Along the way I discovered the blog, Food In Jars, written by Marisa McClellan and dedicated to teaching the proper way to can foods of all kinds. There was so much useful information; I learned many things I never knew before! I could tell you all about how to start canning, but she does a much better job of it. You can read her posts on how to begin canning by searching her archives here. There you can learn all about the equipment you will need, the dangers of botulism, and proper ways to store your jars. If you are new to canning, please go take a look at her page!! If you are fairly experienced, let's begin here with the equipment you will need to start making delicious strawberry preserves:
- Canning pot. You do not need a pot specifically made for canning to get the job done, just something tall enough to hold your rack, jars, and an additional 2 inches worth of space for the water to cover the jars and have room to boil.
- Cooling rack.
- Stovetop pot. For cooking your product.
- Wide mouth funnel.

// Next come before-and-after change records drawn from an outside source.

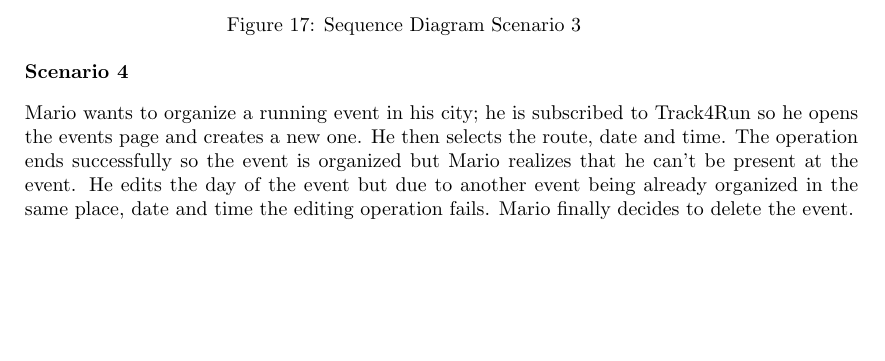
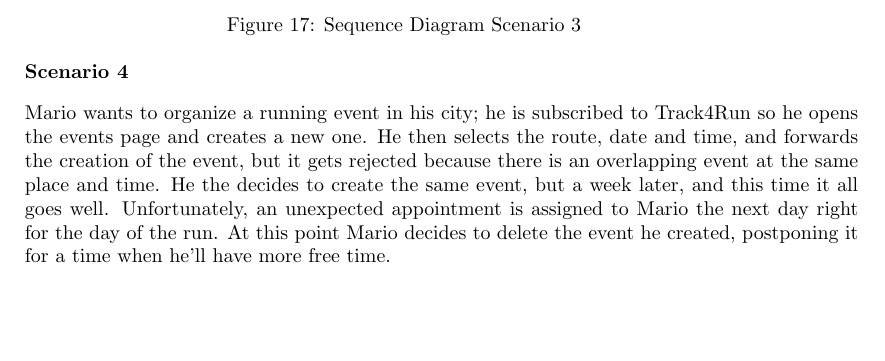
Before and after one commit to xnand/Data4Help_polimi-project, a LaTeX document (RASD/main.tex, which reads RASD/sections/specificRequirements.tex): part of page 36 of 49, cut so that both start at the same text. Compiled offline with pdfLaTeX.

Commit message:
t4r statediag and sqd4 description

```diff
--- a/RASD/sections/specificRequirements.tex
+++ b/RASD/sections/specificRequirements.tex
@@ -629,8 +629,7 @@ Communication between a third party company and our system will go through HTTPS
 			{\bf Scenario 4}
 			\vspace{3mm}
 
-			Mario wants to organize a running event in his city; he is subscribed to Track4Run so he opens the events page and creates a new one. He then selects the route, date and time. The operation ends successfully so the event is organized but Mario realizes that he can't be present at the event. He edits the day of the event but due to another event being already organized in the same place, date and time the editing operation fails. Mario finally decides to delete the event.
-
+			Mario wants to organize a running event in his city; he is subscribed to Track4Run so he opens the events page and creates a new one. He then selects the route, date and time, and forwards the creation of the event, but it gets rejected because there is an overlapping event at the same place and time. He the decides to create the same event, but a week later, and this time it all goes well. Unfortunately, an unexpected appointment is assigned to Mario the next day right for the day of the run. At this point Mario decides to delete the event he created, postponing it for a time when he'll have more free time.
 			\vspace{5mm}
 		\end{minipage}
 		\begin{figure}[H]
```
Also changed, not shown: RASD/images/rasd_statemachine_runevent.jpg, 1 other file.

- Jar lifter.
- Canning ladle.
- 1 1/3 cups crushed strawberries (wash, hull, and crush one layer at a time using a potato masher or your hands)
- 1 1/2 tablespoons classic Pectin
- 1 2/3 cups sugar
- 2 Ball or Kerr Jars (8 oz) with lids and bands
- Fill your canning pot with water tall enough to cover one inch above the jars. Bring to a boil. Place the jars and lids in the water on the rack and simmer, do not boil, for at least 10 minutes. Set the bands aside.
- Place strawberries in your stovetop pot. Gradually stir in the Pectin. Over high heat, bring to a full rolling boil that cannot be stirred down, stirring constantly.
- Turn down the heat and add the sugar, stirring to dissolve. Return mixture to a full rolling boil. Boil hard for 1 minute, stirring constantly. Remove pot from heat and skim foam if necessary.
- Remove the jars from the water and ladle the hot jam into the hot jars leaving 1/4 inch headspace. Wipe the rim clean. Center the lids on your jars and apply band until it is only fingertip tight.
- Process in the boiling water in the canning pot for 10 minutes, adjusting for altitude. Remove the jars and cool. Listen for the pop of the seal. Check lids for seal after 24 hours by picking them up by the lid without the ring. Lids should not flex up and down when center is pressed. Store in a dark and cool place like a cellar or pantry.
Making jam was a lot simpler than I thought it would be! I did have to go out and buy all of the equipment, which ran me about $40 from the Amish stores in town. I'm not sure if it would be any more expensive anywhere else, I'm sure it could be! However, this will come in handy when we begin our first sustainable garden next spring. Can't wait to share that journey with you! A tip I learned while canning:
Do not stack your jars or leave stored with a twisted ring. This can cause you to believe there was a false seal. The biggest danger of self-canning is botulism, or being poisoned by your canned food. I always thought that you could stack jars and/or store them with the ring seal. However, if you leave the ring seal on, you could potentially be leaving your jar sitting to rot. Make sure to check your canned goods' seals by picking them up by the lid. When stored with the ring or stacked, it is possible that the can is releasing gases and going bad.
Happy jam making!